**Data supplied:**
------------------------------------------------------------------------

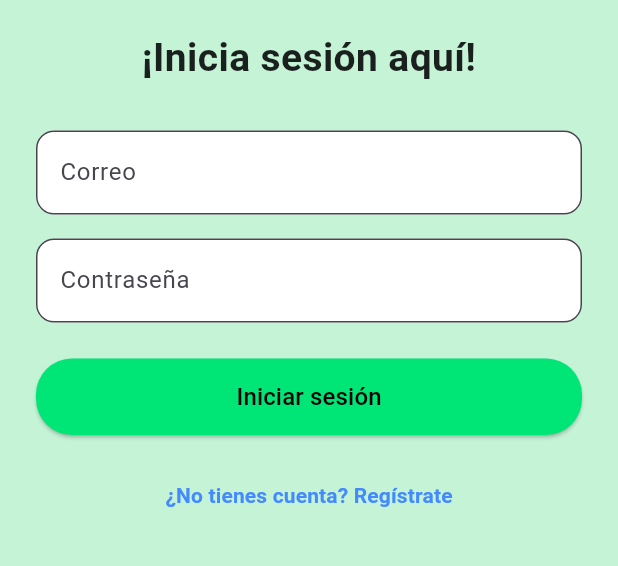
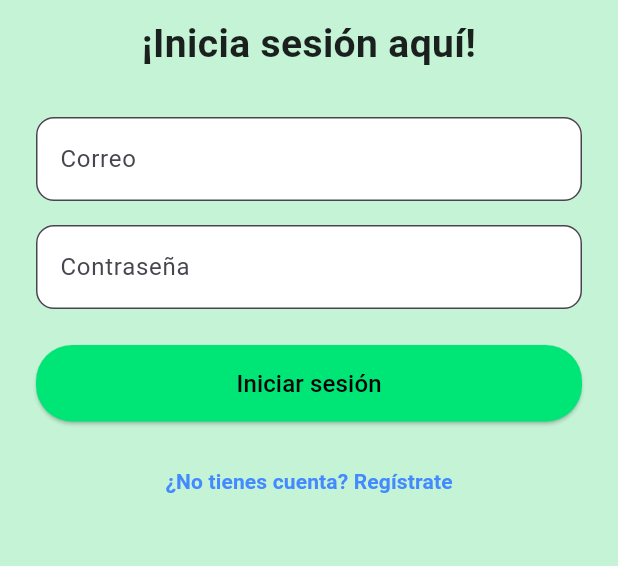
Before and after one commit to kurkobein/tailsgram, a Flutter app: the screen it shows after launch, on a phone screen of 412 x 824 dp, the part 228-794 px from its top. Run offline on Flutter 3.47's test engine with Material 3 defaults, Android fonts, the phone set to English and light mode, and no system bars; our stand-ins replace cloud_firestore, file_picker, firebase_auth, firebase_core, flutter_map, geolocator and 4 more; accounts and stored records are empty.

Commit message:
fix: correccion de error al editar mascota. Solucion de error en dimensiones de login y perfil

```diff
--- a/lib/pages/auth_screen/profile_screen.dart
+++ b/lib/pages/auth_screen/profile_screen.dart
@@ -103,7 +103,7 @@ class _PerfilScreenState extends State<PerfilScreen> {
                             ? NetworkImage(_fotoController.text)
                             : null,
                       ),
-                      SizedBox(width: 15),
+                      SizedBox(width: 10),
                       Column(
                         crossAxisAlignment: CrossAxisAlignment.start,
                         children: [
--- a/lib/pages/login_screen.dart
+++ b/lib/pages/login_screen.dart
@@ -56,7 +56,7 @@ class _LoginScreenState extends State<LoginScreen> {
                           height: 100,
                         ),
                       ),
-                      const SizedBox(height: 20),
+                      const SizedBox(height: 11),
                       const Text(
                         '¡Inicia sesión aquí!',
                         style: TextStyle(
--- a/lib/pages/posts_page.dart
+++ b/lib/pages/posts_page.dart
@@ -1,5 +1,4 @@
 import 'dart:io';
-
 import 'package:firebase_auth/firebase_auth.dart';
 import 'package:flutter/material.dart';
 import 'package:tailsgram/services/storage/storage_image_post.dart';
@@ -86,7 +85,8 @@ class _PaginaSubirState extends State<PaginaSubir> {
         centerTitle: true,
         backgroundColor: const Color.fromARGB(255, 198, 241, 214),
       ),
-      body: FutureBuilder<DocumentSnapshot>(
+      body: SingleChildScrollView(
+        child: FutureBuilder<DocumentSnapshot>(
               future: FirebaseFirestore.instance.collection('usuarios').doc(user?.uid).get(),
               builder: (context, snapshot) {
                 String userName = 'Usuario';
@@ -163,6 +163,7 @@ class _PaginaSubirState extends State<PaginaSubir> {
                 );
               },
             ),
+          )
       );
   }
 }
```
Also changed, not shown: lib/pages/mascota_screen/mascota_edit_screen.dart (+11 -5 lines). Lines whose indentation alone changed are shown as unchanged.
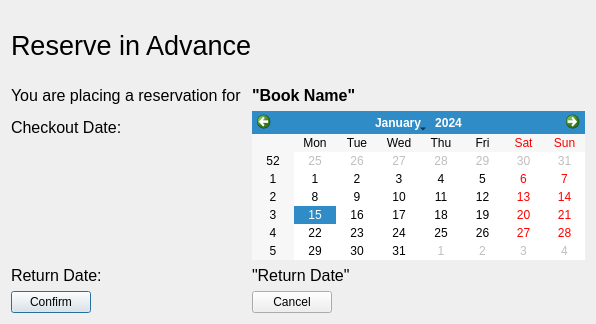
The window that NewWindowChur/reservebook.ui (jandrealyn/LibraryQtSystem) describes before a commit, drawn with Qt 5.
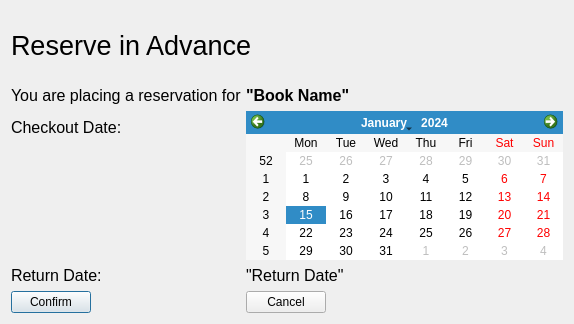
The same window after the commit.

What changed in the file:
```diff
--- a/NewWindowChur/reservebook.ui
+++ b/NewWindowChur/reservebook.ui
@@ -6,7 +6,7 @@
    <rect>
     <x>0</x>
     <y>0</y>
-    <width>596</width>
+    <width>574</width>
     <height>324</height>
    </rect>
   </property>
@@ -35,6 +35,9 @@
    </item>
    <item>
     <layout class="QFormLayout" name="formLayout">
+     <property name="horizontalSpacing">
+      <number>0</number>
+     </property>
      <item row="0" column="1">
       <widget class="QLabel" name="bookNameLabel">
        <property name="font">
```
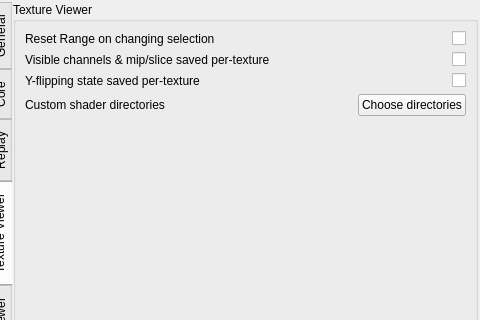
baldurk/renderdoc, file qrenderdoc/Windows/Dialogs/SettingsDialog.ui: the form before one commit; both pictures show x 121 to 601 and y 0 to 320 of the 601 by 571 pixel window.
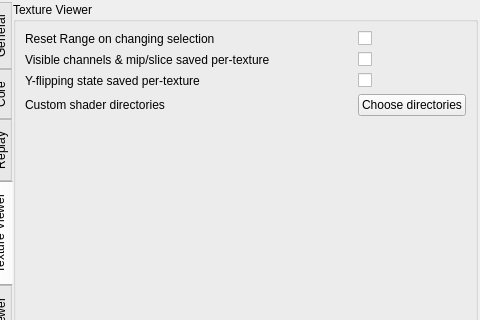
The form after the commit. Custom widgets are drawn as their Qt base class.

Commit message: Remove RightToLeft property that was accidentally added

What changed in the file:
```diff
--- a/qrenderdoc/Windows/Dialogs/SettingsDialog.ui
+++ b/qrenderdoc/Windows/Dialogs/SettingsDialog.ui
@@ -670,9 +670,6 @@
             <property name="toolTip">
              <string>Reset visible range when changing event or texture</string>
             </property>
-            <property name="layoutDirection">
-             <enum>Qt::RightToLeft</enum>
-            </property>
             <property name="text">
              <string/>
             </property>
@@ -689,9 +686,6 @@
             <property name="toolTip">
              <string>Settings such as visible channels (RGBA) and selected mip/slice are remembered and restored per-texture.</string>
             </property>
-            <property name="layoutDirection">
-             <enum>Qt::RightToLeft</enum>
-            </property>
             <property name="text">
              <string/>
             </property>
@@ -734,9 +728,6 @@
             <property name="toolTip">
              <string>Y-flipping state is remembered and restored per-texture, rather than treated as a global toggle.</string>
             </property>
-            <property name="layoutDirection">
-             <enum>Qt::RightToLeft</enum>
-            </property>
             <property name="text">
              <string/>
             </property>
```
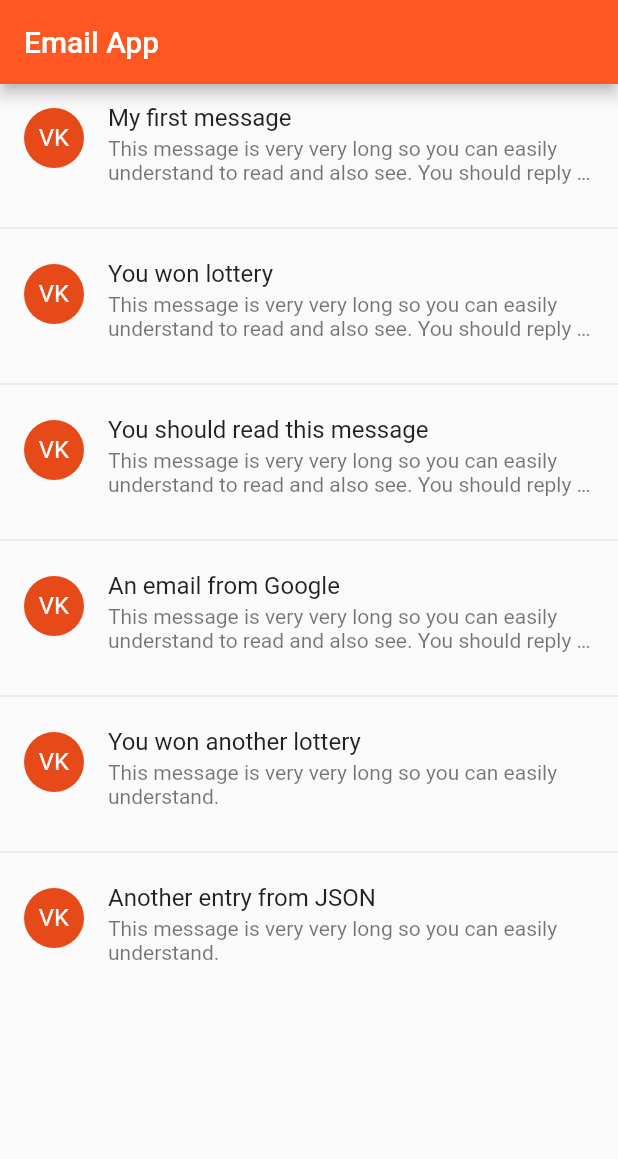
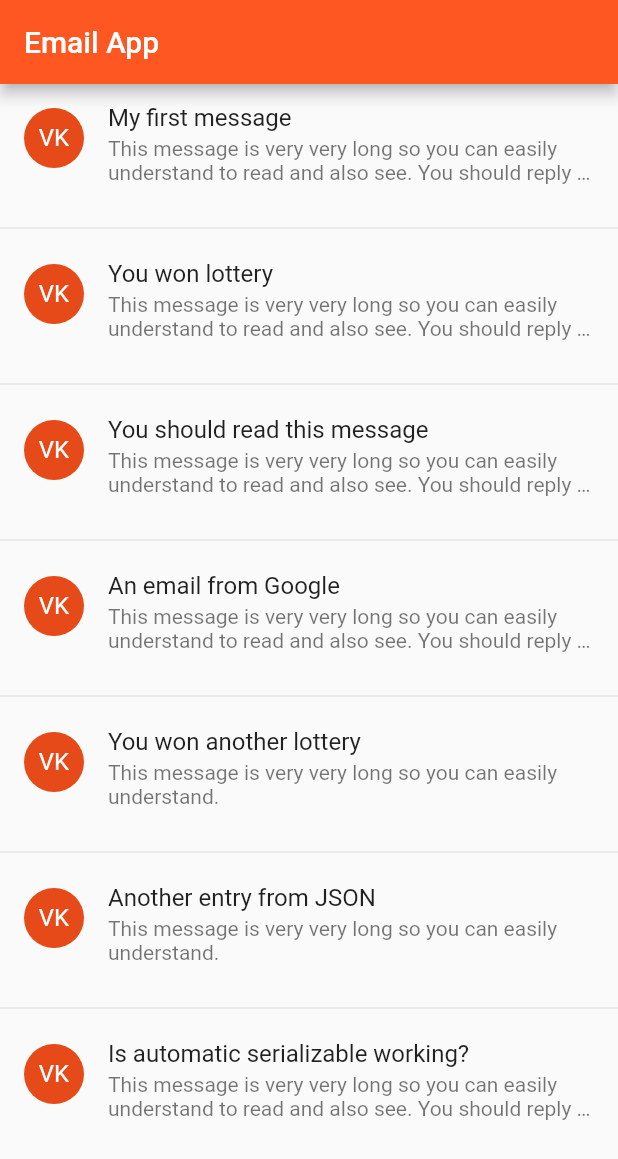
Before and after one commit to VijayGanganapalli/email_app, a Flutter app: the screen it shows after launch, on a phone screen of 412 x 824 dp. Shown: the top 1159 px of the screen. Run offline on Flutter 3.47's test engine with Material 2 defaults, Android fonts, the phone set to English and light mode, and no system bars; generated files the repository leaves out were written again.

Commit message:
changed to automatic json serialization

```diff
--- a/data/message.json
+++ b/data/message.json
@@ -28,5 +28,10 @@
         "subject": "Another entry from JSON",
         "body":
             "This message is very very long so you can easily understand."
+      },
+      {
+        "subject": "Is automatic serializable working?",
+        "body":
+            "This message is very very long so you can easily understand to read and also see. You should reply after see it."
       }
 ]
--- a/lib/message.dart
+++ b/lib/message.dart
@@ -1,9 +1,12 @@
+import 'package:json_annotation/json_annotation.dart';
+
+part 'message.g.dart';
+
+@JsonSerializable()
 class Message {
   final String subject;
   final String body;
 
   Message(this.subject, this.body);
-  Message.fromJson(Map<String, dynamic> json)
-      : subject = json['subject'],
-        body = json['body'];
+  factory Message.fromJson(Map<String, dynamic> json) => _$MessageFromJson(json);
 }
--- a/pubspec.yaml
+++ b/pubspec.yaml
@@ -28,6 +28,8 @@ dev_dependencies:
   flutter_test:
     sdk: flutter
 
+  build_runner:
+  json_serializable:
 
 # For information on the generic Dart part of this file, see the
 # following page: https://www.dartlang.org/tools/pub/pubspec
```
Also changed, not shown: lib/message.g.dart (added), pubspec.lock.
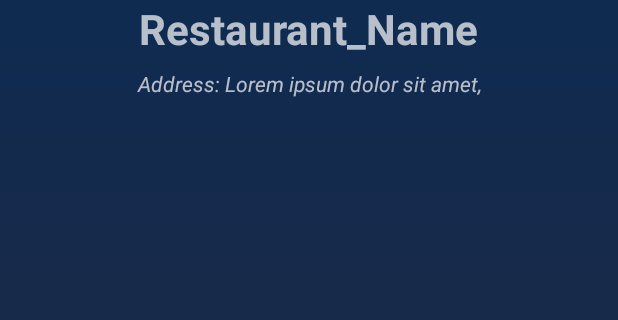
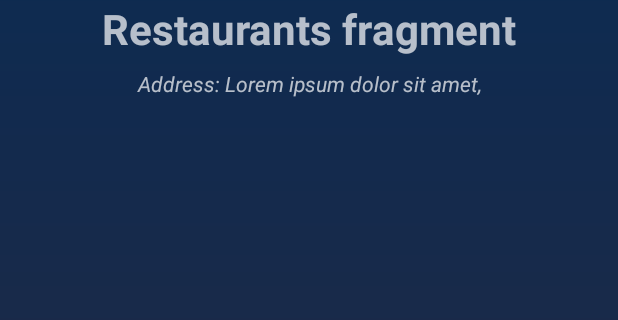
Before and after one commit to ASAI-DAM-Team-2/Android, an Android app: the layout fragment_restaurants.xml on its own in the app's theme, with its tools: preview values and no code run, on a phone screen of 412 x 824 dp, the part 300-620 px from its top. Run offline under Robolectric (Android 15) with nearby library versions, the phone set to English and light mode, and no system bars.

Commit message:
Fixing layouts

```diff
--- a/app/src/main/res/layout/fragment_restaurants.xml
+++ b/app/src/main/res/layout/fragment_restaurants.xml
@@ -24,7 +24,7 @@
 
 
         <ImageView
-            android:id="@+id/restaurant_img"
+            android:id="@+id/restaurantImage"
             android:layout_width="200dp"
             android:layout_height="200dp"
             android:layout_gravity="center"
@@ -33,16 +33,16 @@
             android:src="@drawable/logo_meal" />
 
         <TextView
-            android:id="@+id/restaurant_name"
+            android:id="@+id/restaurantName"
             android:layout_width="wrap_content"
             android:layout_height="wrap_content"
-            android:text="Restaurant_Name"
+            android:text="Restaurants fragment"
             android:textSize="28sp"
             android:textStyle="bold" />
 
 
         <TextView
-            android:id="@+id/address"
+            android:id="@+id/restaurantAddress"
             android:layout_width="match_parent"
             android:layout_height="wrap_content"
             android:layout_margin="4dp"
--- a/app/src/main/res/menu/drawer_menu.xml
+++ b/app/src/main/res/menu/drawer_menu.xml
@@ -12,6 +12,11 @@
         <item
             android:id="@+id/dishes"
             android:title="Dishes"
+            android:icon="@drawable/ic_action_dishes" />
+
+        <item
+            android:id="@+id/restaurants"
+            android:title="Restaurants"
             android:icon="@drawable/ic_action_dishes" />
     </group>
 
```
Also changed, not shown: app/src/main/res/layout/fragment_dish_recycler.xml (deleted, +0 -10 lines).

------------------------------------------------------------------------

**What is expected:**
Return each line from the records that includes the word "long".

**Answer section:**
             "This message is very very long so you can easily understand."
+            "This message is very very long so you can easily understand to read and also see. You should reply after see it."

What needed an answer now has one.